- **The problem**
Scan the entries below, and for each line that includes the word "index", make a copy.

═══ Data excerpts ═══

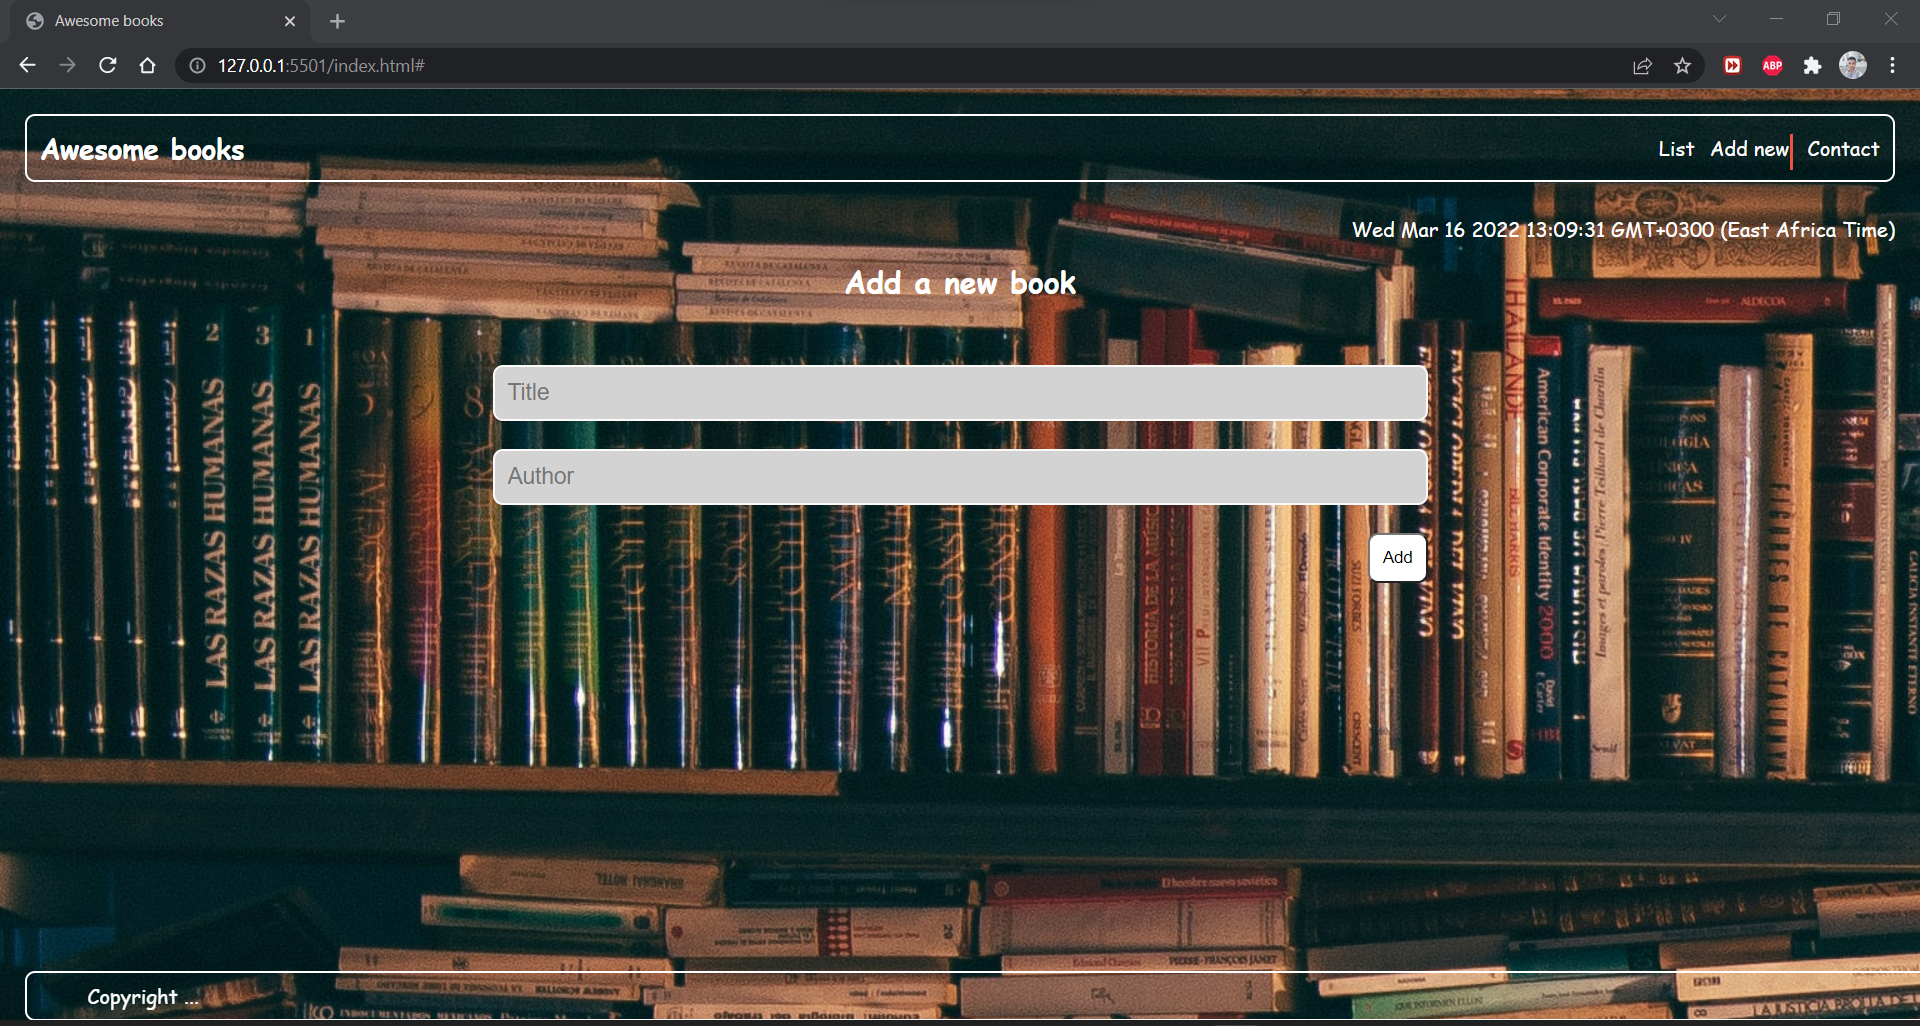
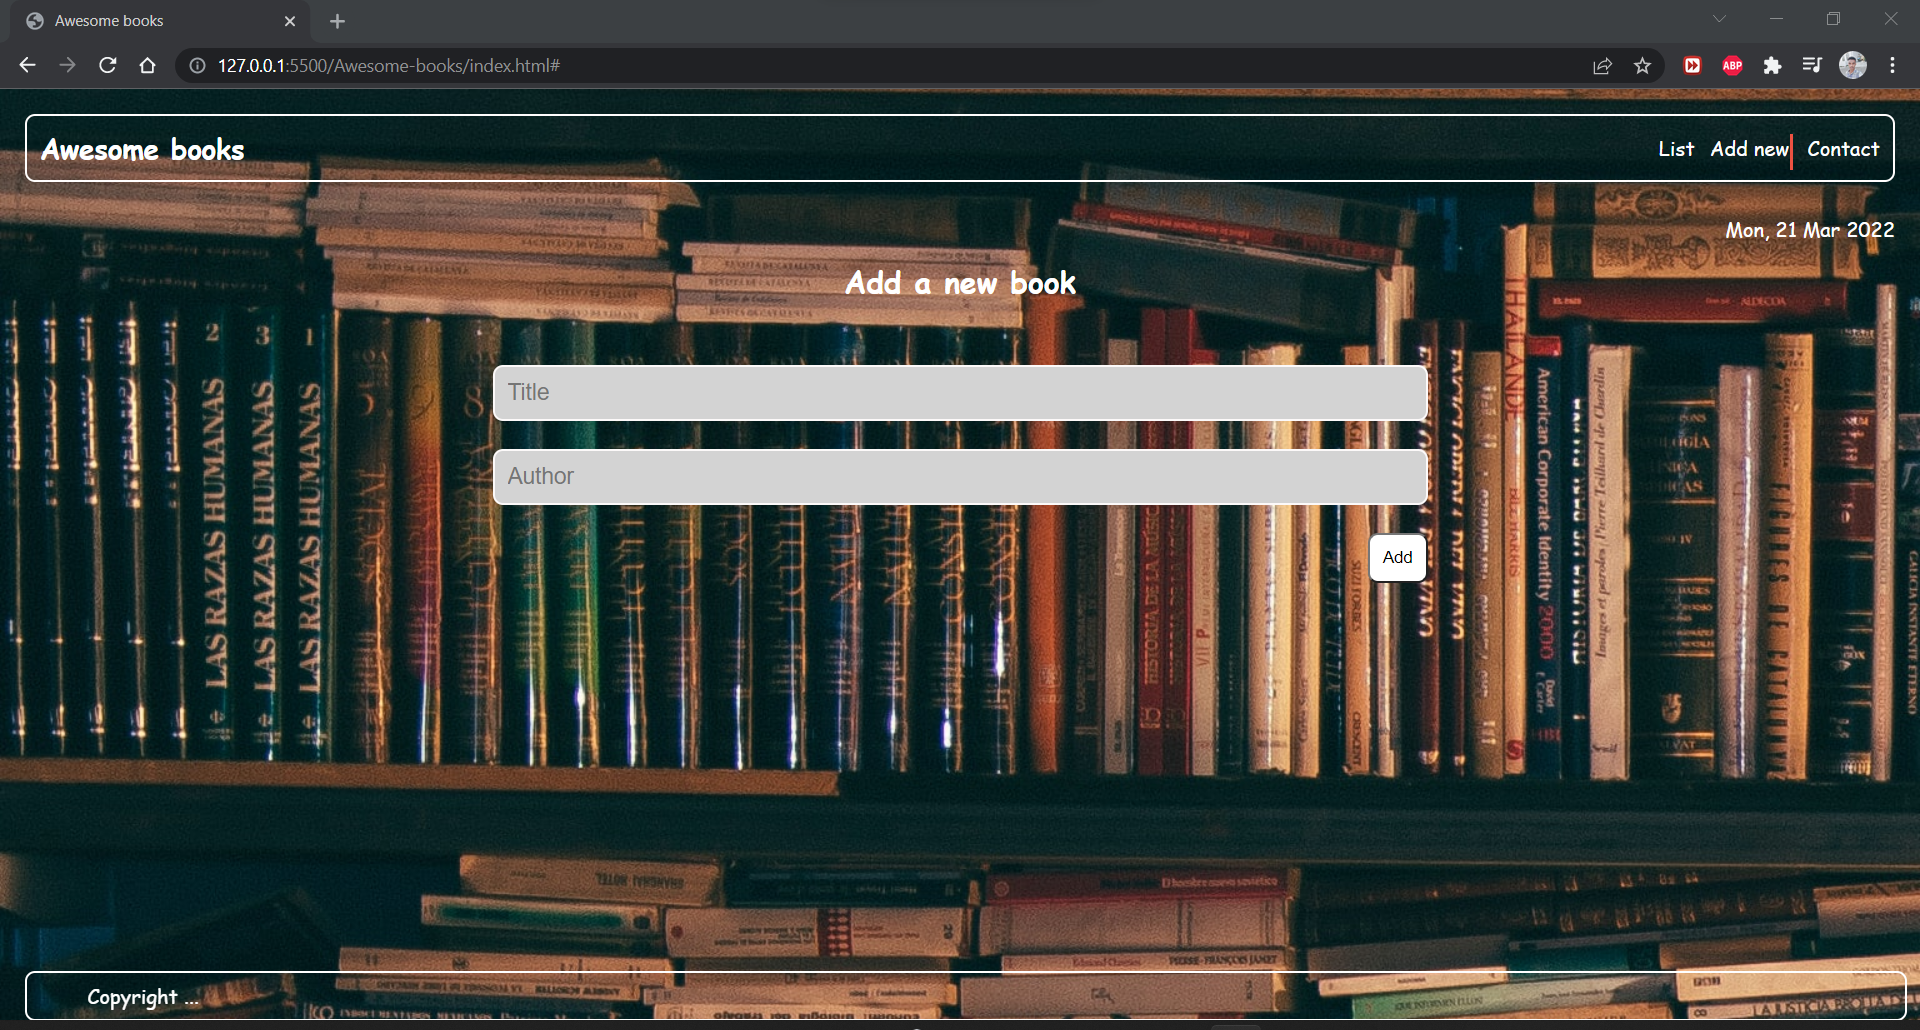
Es6 modules used

diff --git a/index.js b/index.js
@@ -1,70 +1,18 @@
-const listElm = document.querySelector('.books-list');
-const form = document.querySelector('.form');
-
-class Books {
-  constructor() {
-    this.list = localStorage.getItem('booksList')
-      ? JSON.parse(localStorage.getItem('booksList'))
-      : [];
-  }
-
-  addBook(book) {
-    this.list.push(book);
-
-    localStorage.setItem('booksList', JSON.stringify(this.list));
-  }
-
-  removeBook(title) {
-    this.list = this.list.filter((currentBook) => currentBook.title !== title);
-    localStorage.setItem('booksList', JSON.stringify(this.list));
-  }
-}
-
-const booksList = new Books();
-
-function renderBooks() {
-  listElm.innerHTML = '';
-
-  booksList.list.forEach((book) => {
-    listElm.innerHTML += `
-      <li>
-          <p><span class="title">${book.title}</span> by ${book.author}</p>
-          <button class="remBtn">Remove</button>        
-      </li>
-    `;
-  });
-
-  const removeBtns = document.querySelectorAll('li button');
-  removeBtns.forEach((btn) => {
-    btn.addEventListener('click', () => {
-      const elem = btn.parentNode;
-      const bookTitle = elem.querySelector('.title').textContent;
-
-      booksList.removeBook(bookTitle);
-      elem.remove();
-    });
-  });
-}
-
+import selector from "./modules/selectors.js";
+import navigator from "./modules/spa-manager.js";
+import Books from "./modules/bookclass.js";
+import DateNowString from "./modules/luxon.js";
+import {renderBooks,booksList} from "./modules/renderbooks.js";
+selector.timeanddate.textContent = DateNowString();
 renderBooks();
-
-form.addEventListener('submit', (e) => {
+selector.form.addEventListener("submit", (e) => {
+  console.log("Submit clicked");
   e.preventDefault();
-
-  const title = form.title.value.trim();
-  const author = form.author.value.trim();
-
-  form.title.value = '';
-  form.author.value = '';
-  // document.getElementById('show-book').style.cssText = 'display: block';
+  const title = selector.form.title.value.trim();
+  const author = selector.form.author.value.trim();
+  selector.form.title.value = "";
+  selector.form.author.value = "";
   booksList.addBook({ title, author });
   renderBooks();
 });
-function clean1() {
-  if (booksList.list.length === 0) {
-    document.getElementById('show-book').style.cssText = 'display: none';
-  }
-}
-window.addEventListener('DOMContentLoaded', () => {
-  clean1();
-});
+

diff --git a/index.html b/index.html
@@ -4,7 +4,7 @@
     <meta charset="UTF-8">
     <meta http-equiv="X-UA-Compatible" content="IE=edge">
     <meta name="viewport" content="width=device-width, initial-scale=1.0">
-    <link rel="stylesheet" href="style.css">
+    <link rel="stylesheet" href="index.css">
     <link href="https://fonts.googleapis.com/css2?family=Inter:wght@300&display=swap" rel="stylesheet">
     <title>Awesome books</title>
 </head>
@@ -25,7 +25,7 @@
       <ul class="books-list"></ul>
   </section>
   
-    <section class="form-container">
+    <section class="form-container" id="add-book">
       <h2>Add a new book</h2>        
       <form action="#" class="form">
           <input type="text" id="title" placeholder="Title" required><br><br>
@@ -51,7 +51,6 @@
     <p>Copyright  ...</p>
   </footer>
 
-   <script src="./index.js"></script>
-   <script src="./spa-manager.js"></script>
+   <script type="module" src="./index.js"></script>
 </body>
 </html>

diff --git a/modules/renderbooks.js b/modules/renderbooks.js
@@ -1,0 +1,25 @@
+import selector from "./selectors.js";
+import Books from "./bookclass.js";
+const booksList = new Books();
+let renderBooks = () => {
+    selector.listElm.innerHTML = "";
+  
+    booksList.list.forEach((book) => {
+      selector.listElm.innerHTML += `
+        <li>
+            <p><span class="title">${book.title}</span> by ${book.author}</p>
+            <button class="remBtn">Remove</button>        
+        </li>
+      `;
+    });
+    const removeBtns = document.querySelectorAll('li button');
+    removeBtns.forEach((btn) => {
+      btn.addEventListener('click', () => {
+        const elem = btn.parentNode;
+        const bookTitle = elem.querySelector('.title').textContent;
+        booksList.removeBook(bookTitle);
+        elem.remove();
+      });
+    });
+  }
+  export {renderBooks,booksList};

diff --git a/modules/spa-manager.js b/modules/spa-manager.js
@@ -1,13 +1,12 @@
-const timePara = new Date();
-document.querySelector('.date').textContent = timePara;
+import selector from "./selectors.js";
 
-const links = document.querySelectorAll('.links a');
 
-links.forEach((link) => {
+
+selector.links.forEach((link) => {
   link.addEventListener('click', () => {
     if (link.classList.contains('active')) return;
 
-    links.forEach((a) => {
+    selector.links.forEach((a) => {
       a.classList.remove('active');
     });
 
@@ -18,3 +17,4 @@ links.forEach((link) => {
     document.querySelector(`.${link.id}`).classList.add('flex');
   });
 });
+export default selector.links;

diff --git a/modules/bookclass.js b/modules/bookclass.js
@@ -1,0 +1,15 @@
+export default class Books {
+    constructor() {
+      this.list = localStorage.getItem('booksList')
+        ? JSON.parse(localStorage.getItem('booksList'))
+        : [];
+    }
+    removeBook(title) {
+      this.list = this.list.filter((currentBook) => currentBook.title !== title);
+      localStorage.setItem('booksList', JSON.stringify(this.list));
+    }
+    addBook  (book) {
+        this.list.push(book);
+        localStorage.setItem('booksList', JSON.stringify(this.list));
+      }
+  }

diff --git a/modules/selectors.js b/modules/selectors.js
@@ -1,0 +1,11 @@
+const listElm = document.querySelector('.books-list');
+const form = document.querySelector('.form');
+const links = document.querySelectorAll('.links a');
+const timeanddate = document.querySelector('.date');
+const selector = {
+    listElm,
+    form,
+    links,
+    timeanddate,
+}
+export default selector;

diff --git a/modules/luxon.js b/modules/luxon.js
@@ -1,0 +1,5 @@
+const DateNowString = () => {
+    const date = new Date(Date.now());
+    return `${date.toUTCString().slice(0, 16)}`;
+  };
+  export default DateNowString;

diff --git a/index.css b/index.css
@@ -158,7 +158,7 @@ footer {
   position: fixed;
   left: 0;
   bottom: 0;
-  width: 100%;
+  width: 98%;
   color: white;
   border: 2px white solid;
   height: 40px;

═══

- **Output for this exercise**
diff --git a/index.js b/index.js
diff --git a/index.html b/index.html
+    <link rel="stylesheet" href="index.css">
-   <script src="./index.js"></script>
+   <script type="module" src="./index.js"></script>
diff --git a/index.css b/index.css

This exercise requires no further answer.